Review: Stir Kinetic smart desk makes you stand up
NEW YORK (AP) — You may want to sit down for this. Then get up. Then sit down again.
That's because there's a desk out there that tells you to do exactly that.
The Stir Kinetic is probably the world's first "smart" desk. It has a built-in touch screen, so you can see this either as a desk with a smartphone in it or a smartphone with a desk attached.
Why does a desk need to be smart? One answer is that it has motors and needs smarts to control them. The motors raise and lower the desk surface. You program it with the height you need for sitting and the height you need for standing. It moves, quietly, between them.
The other reason the desk needs smarts is that you don't have them. Well, not you, in particular, but people like you. Apparently we know that sitting all day is not good for us, but when we get motorized desks, we don't use them very much.
"Users were, in general, positive to the worktables, but showed poor compliance in using them," as some Swedish researchers put it in 2005.
Stir was founded by a former Apple engineer, making it sort of like the Nest thermostat of desks. Both are everyday objects imbued with top-notch software. The Nest figures out when you're home and varies the temperature accordingly; the Stir desk knows if you're in front of it.
The Stir knows if it's at the standing or sitting level and keeps track of how long you've been in that position. After 20 minutes or whatever interval you select, it will tell you to switch positions. It does so by "breathing" — it gently moves up an inch, then settles down. Nothing further happens unless you tap the touch screen twice to confirm you want to change positions.

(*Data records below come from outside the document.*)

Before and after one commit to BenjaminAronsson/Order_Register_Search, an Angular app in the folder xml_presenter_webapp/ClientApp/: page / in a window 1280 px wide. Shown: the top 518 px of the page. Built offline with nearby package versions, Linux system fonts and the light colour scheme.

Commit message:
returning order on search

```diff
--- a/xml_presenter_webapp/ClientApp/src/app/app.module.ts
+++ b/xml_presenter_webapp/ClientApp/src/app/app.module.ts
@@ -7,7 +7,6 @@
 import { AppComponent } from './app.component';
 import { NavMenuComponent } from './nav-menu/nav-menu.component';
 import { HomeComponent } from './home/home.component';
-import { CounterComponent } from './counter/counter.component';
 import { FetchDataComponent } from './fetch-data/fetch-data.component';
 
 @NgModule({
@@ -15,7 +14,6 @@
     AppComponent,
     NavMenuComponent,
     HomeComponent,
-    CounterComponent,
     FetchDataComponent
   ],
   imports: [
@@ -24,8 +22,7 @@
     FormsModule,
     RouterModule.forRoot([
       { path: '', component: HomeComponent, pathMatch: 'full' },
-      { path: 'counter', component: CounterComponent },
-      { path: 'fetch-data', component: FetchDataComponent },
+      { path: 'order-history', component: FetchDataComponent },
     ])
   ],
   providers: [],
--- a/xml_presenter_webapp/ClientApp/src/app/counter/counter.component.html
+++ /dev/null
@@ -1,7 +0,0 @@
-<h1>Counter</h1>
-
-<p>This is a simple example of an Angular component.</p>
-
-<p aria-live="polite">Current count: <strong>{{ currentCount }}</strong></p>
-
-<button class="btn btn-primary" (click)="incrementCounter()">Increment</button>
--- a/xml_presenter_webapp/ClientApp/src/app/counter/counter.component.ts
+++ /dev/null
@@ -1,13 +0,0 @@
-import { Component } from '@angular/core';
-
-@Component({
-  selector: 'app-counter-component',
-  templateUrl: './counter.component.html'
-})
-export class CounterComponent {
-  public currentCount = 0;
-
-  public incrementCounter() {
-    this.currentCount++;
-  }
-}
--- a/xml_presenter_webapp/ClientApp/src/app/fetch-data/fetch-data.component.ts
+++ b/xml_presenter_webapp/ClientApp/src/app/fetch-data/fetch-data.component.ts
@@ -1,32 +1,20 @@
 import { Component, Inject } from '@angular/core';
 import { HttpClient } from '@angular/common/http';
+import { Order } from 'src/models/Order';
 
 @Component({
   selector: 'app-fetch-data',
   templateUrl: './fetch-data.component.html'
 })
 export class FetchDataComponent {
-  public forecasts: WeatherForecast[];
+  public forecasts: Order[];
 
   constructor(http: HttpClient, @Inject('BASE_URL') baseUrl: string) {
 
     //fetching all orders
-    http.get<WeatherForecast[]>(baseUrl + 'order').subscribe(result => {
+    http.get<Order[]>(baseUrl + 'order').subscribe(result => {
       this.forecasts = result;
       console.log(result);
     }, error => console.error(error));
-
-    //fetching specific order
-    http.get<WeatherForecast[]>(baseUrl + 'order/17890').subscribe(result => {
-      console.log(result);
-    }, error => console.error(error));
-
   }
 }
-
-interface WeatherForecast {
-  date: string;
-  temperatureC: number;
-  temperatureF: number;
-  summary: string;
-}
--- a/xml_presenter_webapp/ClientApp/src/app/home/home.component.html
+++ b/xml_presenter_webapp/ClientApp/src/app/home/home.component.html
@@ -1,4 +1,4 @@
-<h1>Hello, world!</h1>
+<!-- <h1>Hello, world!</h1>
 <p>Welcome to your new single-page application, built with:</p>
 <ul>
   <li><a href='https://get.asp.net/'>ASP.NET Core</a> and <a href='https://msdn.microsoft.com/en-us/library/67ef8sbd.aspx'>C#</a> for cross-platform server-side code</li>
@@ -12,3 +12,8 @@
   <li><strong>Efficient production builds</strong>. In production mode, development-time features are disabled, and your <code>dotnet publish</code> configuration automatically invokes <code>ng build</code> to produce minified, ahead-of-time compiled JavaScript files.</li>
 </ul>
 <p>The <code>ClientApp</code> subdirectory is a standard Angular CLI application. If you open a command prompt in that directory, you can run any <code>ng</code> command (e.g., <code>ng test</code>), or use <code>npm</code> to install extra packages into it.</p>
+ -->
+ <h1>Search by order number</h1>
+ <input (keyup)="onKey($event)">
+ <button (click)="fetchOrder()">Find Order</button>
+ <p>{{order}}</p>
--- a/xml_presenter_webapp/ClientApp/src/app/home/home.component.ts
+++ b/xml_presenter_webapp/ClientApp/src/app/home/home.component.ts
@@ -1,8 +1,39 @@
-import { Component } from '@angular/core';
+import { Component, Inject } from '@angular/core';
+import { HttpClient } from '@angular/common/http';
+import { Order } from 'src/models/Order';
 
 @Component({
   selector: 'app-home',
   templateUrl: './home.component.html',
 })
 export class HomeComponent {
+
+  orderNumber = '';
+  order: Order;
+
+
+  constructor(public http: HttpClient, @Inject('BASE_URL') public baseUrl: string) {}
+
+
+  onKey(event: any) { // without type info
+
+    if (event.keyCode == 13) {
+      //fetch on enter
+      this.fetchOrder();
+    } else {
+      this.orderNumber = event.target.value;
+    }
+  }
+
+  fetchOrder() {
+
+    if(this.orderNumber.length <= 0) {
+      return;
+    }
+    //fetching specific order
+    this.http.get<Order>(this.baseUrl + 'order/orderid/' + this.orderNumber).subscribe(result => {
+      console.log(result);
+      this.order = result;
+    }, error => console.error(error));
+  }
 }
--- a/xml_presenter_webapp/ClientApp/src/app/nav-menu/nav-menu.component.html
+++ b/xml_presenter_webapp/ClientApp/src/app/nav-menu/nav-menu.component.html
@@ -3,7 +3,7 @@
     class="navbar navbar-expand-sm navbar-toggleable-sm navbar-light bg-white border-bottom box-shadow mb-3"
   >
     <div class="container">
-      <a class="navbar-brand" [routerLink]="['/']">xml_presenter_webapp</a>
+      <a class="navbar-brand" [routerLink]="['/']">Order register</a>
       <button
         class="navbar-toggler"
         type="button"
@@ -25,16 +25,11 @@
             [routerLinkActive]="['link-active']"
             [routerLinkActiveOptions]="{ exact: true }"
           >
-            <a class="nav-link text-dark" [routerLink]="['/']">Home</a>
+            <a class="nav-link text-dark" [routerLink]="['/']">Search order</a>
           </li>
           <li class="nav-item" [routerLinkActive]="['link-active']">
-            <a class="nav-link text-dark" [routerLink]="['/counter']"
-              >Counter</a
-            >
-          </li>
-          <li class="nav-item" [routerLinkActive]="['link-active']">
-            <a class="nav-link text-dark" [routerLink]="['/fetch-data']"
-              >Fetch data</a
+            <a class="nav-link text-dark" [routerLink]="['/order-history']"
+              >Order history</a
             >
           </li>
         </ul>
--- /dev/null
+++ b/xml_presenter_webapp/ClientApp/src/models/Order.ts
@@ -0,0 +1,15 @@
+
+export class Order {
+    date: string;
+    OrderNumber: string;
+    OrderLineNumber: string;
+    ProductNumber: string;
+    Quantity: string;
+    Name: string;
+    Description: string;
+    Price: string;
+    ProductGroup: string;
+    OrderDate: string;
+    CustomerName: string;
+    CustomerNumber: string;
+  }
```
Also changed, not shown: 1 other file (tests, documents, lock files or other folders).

You can buy a "dumb" motorized standing desk for $1,500. There are also some nifty designs with mechanical counterbalances for the same price. There was even a Kickstarter crowdfunding campaign offering a bare-bones motorized table for $369.
The Stir Kinetic costs $3,890, plus tax and $299 for shipping. So if you disregard the other qualities of the desk (and the white-glove delivery service), you're paying more than $2,000 for its smarts, which do the same thing as any number of free timer apps.
A standing desk isn't going to do you any good on its own, says Alan Hedge, a professor of ergonomics at Cornell University. What helps is moving around a lot and switching positions.
"If you're sitting in a static posture or standing in a static posture, that's not particularly helpful, because muscles fatigue very quickly and the circulatory system is not being helped," Hedge says. "When you're moving around ... it activates what's called the muscle pump that helps to return blood back to the heart."
So the $2,000 question here is whether you have the willpower and presence of mind to do that without a smart desk reminding you and helping you track your behavior.
I used the Stir for a week, and the benefits of the sit-stand regime were pretty obvious. I felt more alert at work and less tired at the end of each day. I'm less sure about the benefit of the reminders. They tended to come at the wrong times. Bloated with lunch, I didn't want to stand up. When on a roll, I didn't want to sit down.
The Stir is supposed to learn your habits, much like the Nest. But it takes four weeks for it to get your measure and start to use that knowledge to time its prompts. As I had it for only a week, I couldn't test this feature.
I was, of course, popular in the office that week. Everyone came by to look at the fancy new desk with its shiny, Apple-like white acrylic top. I was happy to demonstrate its features, which include USB and traditional AC power outlets hidden under lids. There's plenty of space to hide your laptop power brick under these lids, too.
Through the touch screen, you can connect the desk to Wi-Fi so it can download software updates. If you use a Fitbit exercise band, you can also have it send your standing times to Fitbit.com, which computes how many calories you've used that way.
All in all, it was a very pleasant experience. The worst I can say is that the touch screen is fairly sensitive and reacts not just to finger touches, but also to random objects landing on it. If a book, phone or pen edges on to the screen, it can start the desk surface moving. The company says it shouldn't be happening.
My remedy was to lock the screen by swiping down. This adds the extra step of unlocking it when you want to change positions.
But the question remains in my mind: Would I feel just as good with a $1,500 sit-stand desk that doesn't remind me to move?
If money is no object, by all means get the Stir. But there's quite a bit happening in the world of sit-stand desks, as evidenced by the recent Kickstarter campaign. It wouldn't surprise me if desks that are cheaper, but just as capable, are just around the corner.
Peter Svensson can be reached at http://twitter.com/petersvensson